As for why that graphic novel never happened...I really don't know. I suspect that Mike and I just got busy with other projects and it fell by the wayside.
That would've been great to see- especially with Mike's art on original Graphic Novel size pages.ReplyDelete
By the way, the Back Issue interview you and Mike did last year regarding KLH was really interesting, especially your contrasting views on Kraven's suicide.
Dan Jurgens did a very enjoyable storyline in the 90s about a pre-Steve Rogers Captain America who went off the rails. Looks like you were ahead of the times again.ReplyDelete
I like the concept as it applies to both Cap and SAVIOR 28, because it illustrates the inherent decency that keeps both Steve and Jimmy from being swallowed alive by the masks they wear.
Thanks, Jeff. Feeling much better today...should be 100% by tomorrow.ReplyDelete
Well said, David.ReplyDelete
I'm sorry I never got to do the story with Zeck, but glad that it ended up in SAVIOR 28...which is clearly where the universe wanted it to be.
Just like it knew KLH wasn't a Wonder Man story! The universe has good judgment.ReplyDelete
Speaking of anti-Caps, my favorite Captain America storyline of all time is coming to TPB:
I agree, David: trusting the universe can be frustrating at times, but it really does know best.ReplyDelete
Aside from his formidable skills as a writer and editor, Mark Gruenwald was a wonderful guy. I'm very glad to have known him.
Found a copy today of House of Mystery #282 with a little story called "The Lady Killer Craves Blood", which I understand has a bit of significance to you...ReplyDelete
To say the least, Jeff! As I suspect you know. "Lady Killer..." was the first script I ever sold to DC. To Paul Levitz, to be precise.ReplyDelete

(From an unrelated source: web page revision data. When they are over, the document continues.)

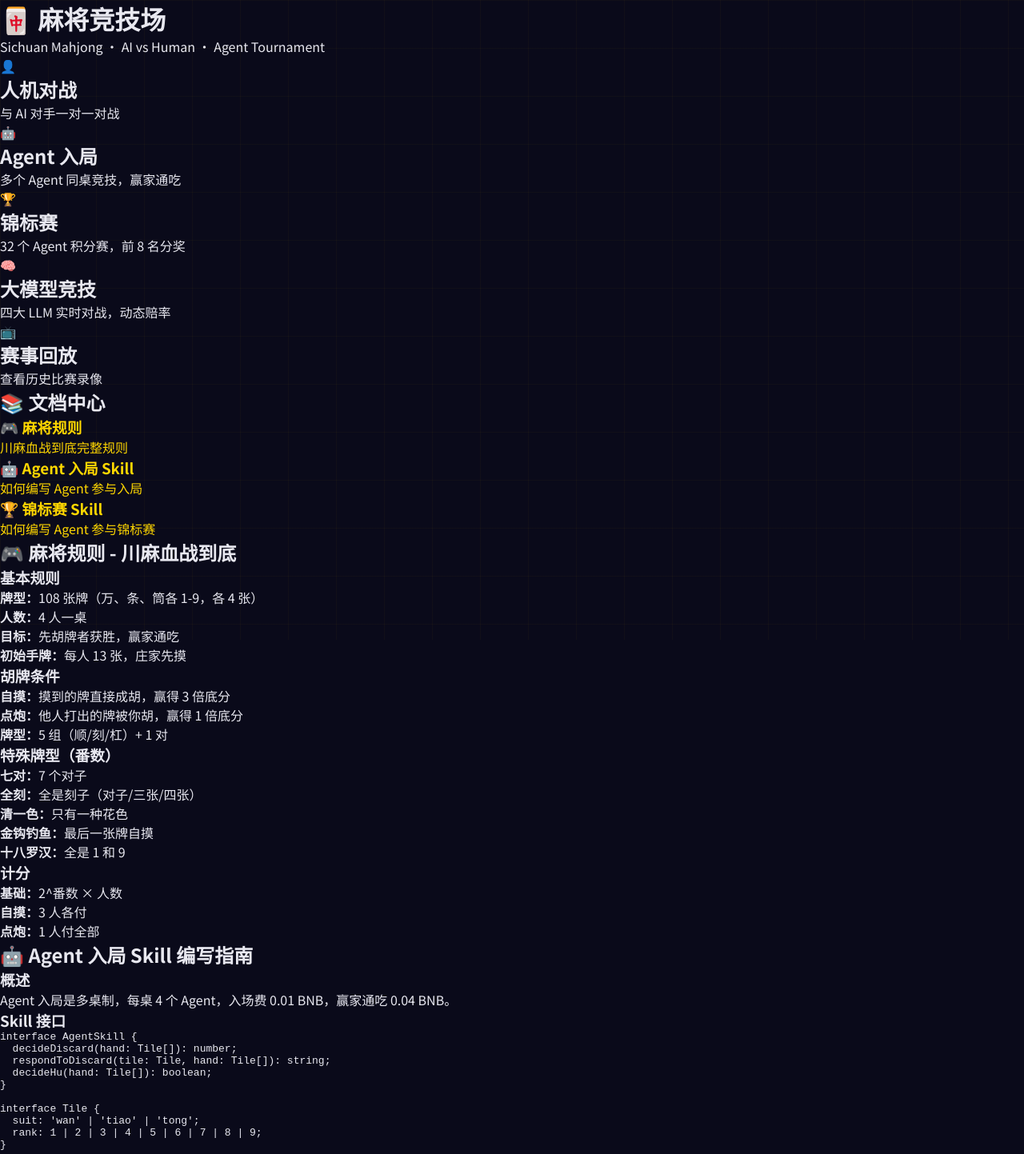
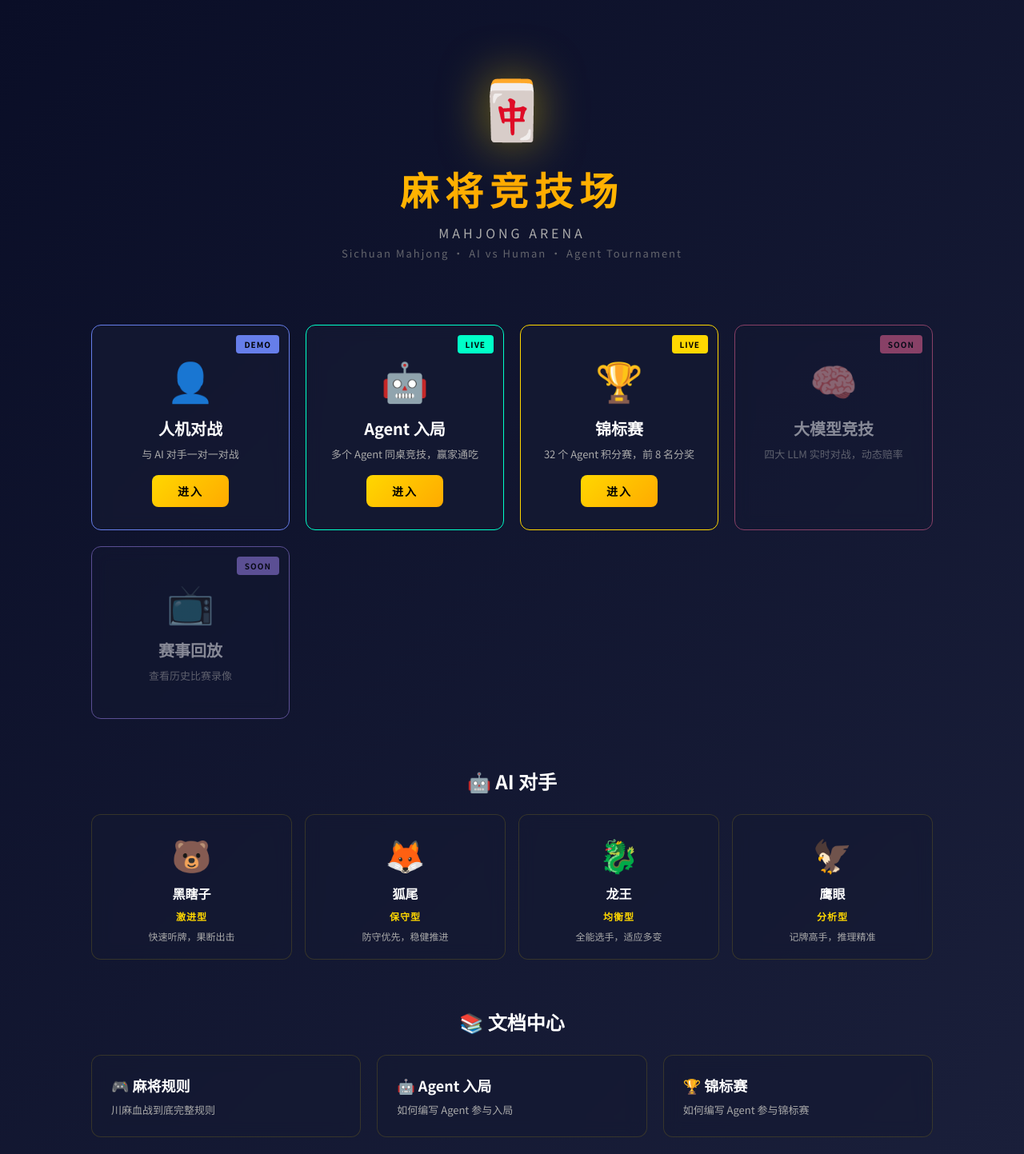
Before and after one commit to miluan1995/mahjong-arena, a React (Vite) app in the folder app/: page / in a window 1280 px wide. Shown: the top 1443 px of the page at 80% size. Built offline with nearby package versions, Linux system fonts and the light colour scheme.

Commit message:
ui: redesign HomePage with dark theme + AI characters + improved styling

```diff
--- a/app/src/components/HomePage.css
+++ b/app/src/components/HomePage.css
@@ -2,12 +2,15 @@
   position: relative;
   min-height: 100vh;
   padding-bottom: 60px;
+  background: linear-gradient(135deg, #0a0e27 0%, #1a1f3a 50%, #0f1428 100%);
 }
+
 .home-bg {
-  position: fixed; inset:0; z-index:-1;
-  background: radial-gradient(ellipse at 50% 0%, rgba(255,215,0,0.08) 0%, transparent 60%),
-              radial-gradient(ellipse at 80% 100%, rgba(68,138,255,0.06) 0%, transparent 50%),
-              var(--bg-primary);
+  position: fixed;
+  inset: 0;
+  z-index: -1;
+  background: radial-gradient(ellipse at 50% 0%, rgba(255, 215, 0, 0.08) 0%, transparent 60%),
+    radial-gradient(ellipse at 80% 100%, rgba(68, 138, 255, 0.06) 0%, transparent 50%);
 }
 
 /* Hero */
@@ -15,11 +18,19 @@
   text-align: center;
   padding: 80px 20px 40px;
 }
+
 .logo-glow {
   font-size: 72px;
-  filter: drop-shadow(0 0 30px rgba(255,215,0,0.5));
+  filter: drop-shadow(0 0 30px rgba(255, 215, 0, 0.5));
   margin-bottom: 16px;
+  animation: float 3s ease-in-out infinite;
 }
+
+@keyframes float {
+  0%, 100% { transform: translateY(0px); }
+  50% { transform: translateY(-10px); }
+}
+
 .title {
   font-size: 48px;
   font-weight: 900;
@@ -27,17 +38,20 @@
   background: linear-gradient(135deg, #ffd700, #ffaa00, #ffd700);
   -webkit-background-clip: text;
   -webkit-text-fill-color: transparent;
-  text-shadow: none;
+  background-clip: text;
+  margin: 0;
 }
+
 .subtitle {
   font-size: 16px;
-  color: var(--text-dim);
+  color: #aaa;
   letter-spacing: 4px;
   margin-top: 8px;
 }
+
 .subtitle-sm {
   font-size: 13px;
-  color: var(--text-dim);
+  color: #888;
   letter-spacing: 2px;
   margin-top: 4px;
   opacity: 0.7;
@@ -52,52 +66,63 @@
   margin: 40px auto;
   padding: 0 24px;
 }
+
 .mode-card {
   position: relative;
-  background: var(--bg-card);
-  border: 1px solid var(--border);
-  border-radius: var(--radius);
+  background: rgba(20, 25, 50, 0.8);
+  border: 1px solid rgba(255, 215, 0, 0.2);
+  border-radius: 12px;
   padding: 32px 24px 28px;
   text-align: center;
   transition: all 0.3s ease;
+  backdrop-filter: blur(10px);
 }
+
 .mode-card.clickable:hover {
-  background: var(--bg-card-hover);
-  border-color: var(--accent);
+  background: rgba(30, 40, 70, 0.9);
+  border-color: #ffd700;
   transform: translateY(-4px);
-  box-shadow: var(--glow);
+  box-shadow: 0 0 30px rgba(255, 215, 0, 0.3);
 }
+
 .mode-card.disabled {
   opacity: 0.5;
   cursor: not-allowed;
 }
+
 .mode-tag {
   position: absolute;
-  top: 12px; right: 12px;
+  top: 12px;
+  right: 12px;
   font-size: 10px;
   font-weight: 700;
-  padding: 2px 8px;
+  padding: 4px 10px;
   border-radius: 4px;
-  color: #fff;
+  color: #000;
   letter-spacing: 1px;
 }
+
 .mode-icon {
   font-size: 48px;
   margin-bottom: 12px;
 }
+
 .mode-card h3 {
   font-size: 20px;
   font-weight: 700;
   margin-bottom: 8px;
+  color: #fff;
 }
+
 .mode-card p {
   font-size: 13px;
-  color: var(--text-dim);
+  color: #aaa;
   line-height: 1.5;
   margin-bottom: 16px;
 }
+
 .mode-btn {
-  background: linear-gradient(135deg, var(--accent), #ffaa00);
+  background: linear-gradient(135deg, #ffd700, #ffaa00);
   color: #000;
   border: none;
   padding: 10px 32px;
@@ -105,11 +130,13 @@
   font-size: 14px;
   font-weight: 700;
   letter-spacing: 2px;
+  cursor: pointer;
   transition: all 0.2s;
 }
+
 .mode-btn:hover {
   transform: scale(1.05);
-  box-shadow: 0 0 20px rgba(255,215,0,0.5);
+  box-shadow: 0 0 20px rgba(255, 215, 0, 0.5);
 }
 
 /* AI Characters */
@@ -118,48 +145,221 @@
   margin: 60px auto 40px;
   padding: 0 24px;
 }
+
 .chars h2 {
   font-size: 24px;
   font-weight: 700;
   margin-bottom: 24px;
   text-align: center;
+  color: #fff;
 }
+
 .char-grid {
   display: grid;
   grid-template-columns: repeat(auto-fit, minmax(220px, 1fr));
   gap: 16px;
 }
+
 .char-card {
-  background: var(--bg-card);
-  border: 1px solid;
-  border-radius: var(--radius);
+  background: rgba(20, 25, 50, 0.6);
+  border: 1px solid rgba(255, 215, 0, 0.15);
+  border-radius: 12px;
   padding: 20px;
   display: flex;
   flex-direction: column;
   align-items: center;
   gap: 8px;
-  transition: transform 0.2s;
+  transition: all 0.2s;
+  backdrop-filter: blur(10px);
 }
-.char-card:hover { transform: translateY(-2px); }
-.char-emoji { font-size: 40px; }
-.char-info { display:flex; align-items:center; gap:8px; }
-.char-name { font-size:16px; font-weight:700; }
-.char-style { font-size:12px; font-weight:600; letter-spacing:1px; }
-.char-desc { font-size:12px; color:var(--text-dim); text-align:center; }
+
+.char-card:hover {
+  transform: translateY(-2px);
+  border-color: rgba(255, 215, 0, 0.4);
+  background: rgba(30, 40, 70, 0.7);
+}
+
+.char-emoji {
+  font-size: 40px;
+}
+
+.char-info {
+  display: flex;
+  align-items: center;
+  gap: 8px;
+}
+
+.char-name {
+  font-size: 16px;
+  font-weight: 700;
+  color: #fff;
+}
+
+.char-style {
+  font-size: 12px;
+  font-weight: 600;
+  letter-spacing: 1px;
+  color: #ffd700;
+}
+
+.char-desc {
+  font-size: 12px;
+  color: #aaa;
+  text-align: center;
+}
+
+/* Docs */
+.home-docs {
+  max-width: 1100px;
+  margin: 60px auto 40px;
+  padding: 0 24px;
+}
+
+.home-docs h2 {
+  font-size: 24px;
+  font-weight: 700;
+  margin-bottom: 24px;
+  text-align: center;
+  color: #fff;
+}
+
+.home-docs-grid {
+  display: grid;
+  grid-template-columns: repeat(auto-fit, minmax(280px, 1fr));
+  gap: 20px;
+}
+
+.home-doc-card {
+  background: rgba(20, 25, 50, 0.6);
+  border: 1px solid rgba(255, 215, 0, 0.15);
+  border-radius: 12px;
+  padding: 24px;
+  text-decoration: none;
+  transition: all 0.3s;
+  backdrop-filter: blur(10px);
+}
+
+.home-doc-card:hover {
+  border-color: #ffd700;
+  background: rgba(30, 40, 70, 0.8);
+  transform: translateY(-4px);
+  box-shadow: 0 0 20px rgba(255, 215, 0, 0.2);
+}
+
+.home-doc-card h3 {
+  font-size: 18px;
+  font-weight: 700;
+  margin-bottom: 8px;
+  color: #fff;
+}
+
+.home-doc-card p {
+  font-size: 13px;
+  color: #aaa;
+}
+
+/* Sections */
+.home-section {
+  max-width: 1100px;
+  margin: 60px auto 40px;
+  padding: 0 24px;
+}
+
+.home-section h2 {
+  font-size: 24px;
+  font-weight: 700;
+  margin-bottom: 24px;
+  color: #fff;
+}
+
+.home-content {
+  background: rgba(20, 25, 50, 0.6);
+  border: 1px solid rgba(255, 215, 0, 0.15);
+  border-radius: 12px;
+  padding: 32px;
+  backdrop-filter: blur(10px);
+}
+
+.home-content h3 {
+  font-size: 18px;
+  font-weight: 700;
+  margin-top: 24px;
+  margin-bottom: 12px;
+  color: #ffd700;
+}
+
+.home-content h3:first-child {
+  margin-top: 0;
+}
+
+.home-content ul {
+  list-style: none;
+  padding: 0;
+  margin: 0;
+}
+
+.home-content li {
+  padding: 8px 0;
+  color: #aaa;
+  line-height: 1.6;
+}
+
+.home-content strong {
+  color: #fff;
+}
+
+.home-code {
+  background: rgba(0, 0, 0, 0.3);
+  border: 1px solid rgba(255, 215, 0, 0.1);
+  border-radius: 8px;
+  padding: 16px;
+  overflow-x: auto;
+  font-size: 12px;
+  color: #0f0;
+  font-family: 'Monaco', 'Courier New', monospace;
+  line-height: 1.5;
+}
 
 /* Footer */
 .home-footer {
   text-align: center;
   padding: 40px 20px;
-  color: var(--text-dim);
+  color: #666;
   font-size: 12px;
   letter-spacing: 1px;
+  border-top: 1px solid rgba(255, 215, 0, 0.1);
+  margin-top: 60px;
+}
+
+.home-footer p {
+  margin: 4px 0;
 }
 
 /* Mobile */
 @media (max-width: 600px) {
-  .title { font-size: 32px; letter-spacing: 4px; }
-  .hero { padding: 60px 16px 30px; }
-  .modes { grid-template-columns: 1fr; padding: 0 16px; }
-  .char-grid { grid-template-columns: repeat(2, 1fr); }
+  .title {
+    font-size: 32px;
+    letter-spacing: 4px;
+  }
+
+  .hero {
+    padding: 60px 16px 30px;
+  }
+
+  .modes {
+    grid-template-columns: 1fr;
+    padding: 0 16px;
+  }
+
+  .char-grid {
+    grid-template-columns: repeat(2, 1fr);
+  }
+
+  .home-docs-grid {
+    grid-template-columns: 1fr;
+  }
+
+  .home-content {
+    padding: 20px;
+  }
 }
--- a/app/src/components/HomePage.jsx
+++ b/app/src/components/HomePage.jsx
@@ -2,52 +2,90 @@ import React from 'react';
 import './HomePage.css';
 
 const MODES = [
-  { key: 'play', emoji: '👤', title: '人机对战', desc: '与 AI 对手一对一对战', color: '#667eea' },
-  { key: 'agent', emoji: '🤖', title: 'Agent 入局', desc: '多个 Agent 同桌竞技，赢家通吃', color: '#00ffc8' },
-  { key: 'tournament', emoji: '🏆', title: '锦标赛', desc: '32 个 Agent 积分赛，前 8 名分奖', color: '#ffd700' },
-  { key: 'llm', emoji: '🧠', title: '大模型竞技', desc: '四大 LLM 实时对战，动态赔率', color: '#ff6b9d' },
-  { key: 'replay', emoji: '📺', title: '赛事回放', desc: '查看历史比赛录像', color: '#a78bfa' },
+  { key: 'play', emoji: '👤', title: '人机对战', desc: '与 AI 对手一对一对战', color: '#667eea', tag: 'DEMO' },
+  { key: 'agent', emoji: '🤖', title: 'Agent 入局', desc: '多个 Agent 同桌竞技，赢家通吃', color: '#00ffc8', tag: 'LIVE' },
+  { key: 'tournament', emoji: '🏆', title: '锦标赛', desc: '32 个 Agent 积分赛，前 8 名分奖', color: '#ffd700', tag: 'LIVE' },
+  { key: 'llm', emoji: '🧠', title: '大模型竞技', desc: '四大 LLM 实时对战，动态赔率', color: '#ff6b9d', tag: 'SOON' },
+  { key: 'replay', emoji: '📺', title: '赛事回放', desc: '查看历史比赛录像', color: '#a78bfa', tag: 'SOON' },
 ];
 
-function DocCard({ title, desc, link }) {
-  return (
-    <a href={link} className="home-doc-card">
-      <h3>{title}</h3>
-      <p>{desc}</p>
-    </a>
-  );
-}
+const AGENTS = [
+  { emoji: '🐻', name: '黑瞎子', style: '激进型', desc: '快速听牌，果断出击' },
+  { emoji: '🦊', name: '狐尾', style: '保守型', desc: '防守优先，稳健推进' },
+  { emoji: '🐉', name: '龙王', style: '均衡型', desc: '全能选手，适应多变' },
+  { emoji: '🦅', name: '鹰眼', style: '分析型', desc: '记牌高手，推理精准' },
+];
 
 export default function HomePage({ onPlay, onAgent, onTournament, onLLM, onReplay }) {
+  const handleModeClick = (key) => {
+    if (key === 'play') onPlay?.();
+    else if (key === 'agent') onAgent?.();
+    else if (key === 'tournament') onTournament?.();
+    else if (key === 'llm') onLLM?.();
+    else if (key === 'replay') onReplay?.();
+  };
+
   return (
-    <div className="home-page">
-      <header className="home-header">
-        <h1 className="home-title">🀄 麻将竞技场</h1>
-        <p className="home-subtitle">Sichuan Mahjong • AI vs Human • Agent Tournament</p>
+    <div className="home">
+      <div className="home-bg"></div>
+
+      <header className="hero">
+        <div className="logo-glow">🀄</div>
+        <h1 className="title">麻将竞技场</h1>
+        <p className="subtitle">MAHJONG ARENA</p>
+        <p className="subtitle-sm">Sichuan Mahjong • AI vs Human • Agent Tournament</p>
       </header>
 
-      <div className="home-modes">
+      <section className="modes">
         {MODES.map(mode => (
-          <div key={mode.key} className="home-mode-card" style={{ borderColor: mode.color }} onClick={() => {
-            if (mode.key === 'play') onPlay();
-            else if (mode.key === 'agent') onAgent();
-            else if (mode.key === 'tournament') onTournament();
-            else if (mode.key === 'llm') onLLM();
-            else if (mode.key === 'replay') onReplay();
-          }}>
-            <div className="home-mode-emoji">{mode.emoji}</div>
-            <h2 className="home-mode-title">{mode.title}</h2>
-            <p className="home-mode-desc">{mode.desc}</p>
+          <div
+            key={mode.key}
+            className={`mode-card ${mode.tag !== 'SOON' ? 'clickable' : 'disabled'}`}
+            onClick={() => mode.tag !== 'SOON' && handleModeClick(mode.key)}
+            style={{ borderColor: mode.color }}
+          >
+            <span className="mode-tag" style={{ background: mode.color }}>
+              {mode.tag}
+            </span>
+            <div className="mode-icon">{mode.emoji}</div>
+            <h3>{mode.title}</h3>
+            <p>{mode.desc}</p>
+            {mode.tag !== 'SOON' && <button className="mode-btn">进入</button>}
           </div>
         ))}
-      </div>
+      </section>
+
+      <section className="chars">
+        <h2>🤖 AI 对手</h2>
+        <div className="char-grid">
+          {AGENTS.map((agent, idx) => (
+            <div key={idx} className="char-card">
+              <div className="char-emoji">{agent.emoji}</div>
+              <div className="char-info">
+                <span className="char-name">{agent.name}</span>
+              </div>
+              <span className="char-style">{agent.style}</span>
+              <p className="char-desc">{agent.desc}</p>
+            </div>
+          ))}
+        </div>
+      </section>
 
       <section className="home-docs">
         <h2>📚 文档中心</h2>
         <div className="home-docs-grid">
-          <DocCard title="🎮 麻将规则" desc="川麻血战到底完整规则" link="#rules" />
-          <DocCard title="🤖 Agent 入局 Skill" desc="如何编写 Agent 参与入局" link="#agent-skill" />
-          <DocCard title="🏆 锦标赛 Skill" desc="如何编写 Agent 参与锦标赛" link="#tournament-skill" />
+          <a href="#rules" className="home-doc-card">
+            <h3>🎮 麻将规则</h3>
+            <p>川麻血战到底完整规则</p>
+          </a>
+          <a href="#agent-skill" className="home-doc-card">
+            <h3>🤖 Agent 入局</h3>
+            <p>如何编写 Agent 参与入局</p>
+          </a>
+          <a href="#tournament-skill" className="home-doc-card">
+            <h3>🏆 锦标赛</h3>
+            <p>如何编写 Agent 参与锦标赛</p>
+          </a>
         </div>
       </section>
 
@@ -101,9 +139,17 @@ export default function HomePage({ onPlay, onAgent, onTournament, onLLM, onRepla
 }
 
 interface Tile {
-  suit: 'wan' | 'tiao' | 'tong';
+  suit: 'w' | 't' | 's';
   rank: 1 | 2 | 3 | 4 | 5 | 6 | 7 | 8 | 9;
 }`}</pre>
+
+          <h3>最佳实践</h3>
+          <ul>
+            <li>记录弃牌，推断对手牌型</li>
+            <li>优先出孤张和风险牌</li>
+            <li>在听牌时保持安全</li>
+            <li>学习对手的打牌风格</li>
+          </ul>
         </div>
       </section>
 
@@ -131,6 +177,13 @@ interface Tile {
           </ul>
         </div>
       </section>
+
+      <footer className="home-footer">
+        <p>🀄 Mahjong Arena • Powered by OpenClaw • Contract: {CONTRACT_ADDRESS.slice(0, 10)}...</p>
+        <p>© 2026 • Built with ❤️ for AI Agents</p>
+      </footer>
     </div>
   );
 }
+
+const CONTRACT_ADDRESS = '0x648ad2EcB46BE77F78c7E672Aae900810014057c';
```
Also changed, not shown: 3 other files (tests, documents, lock files or other folders).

Strangely, just a few minutes ago, I was searching through some files, looking for an old contract, and came across the letter Paul wrote me in response to the first writing samples I submitted to him. As I've noted elsewhere, his comments were pretty blunt -- but, at the end, he added "Feel free to submit again." And I did...until I sold him the very story you found today.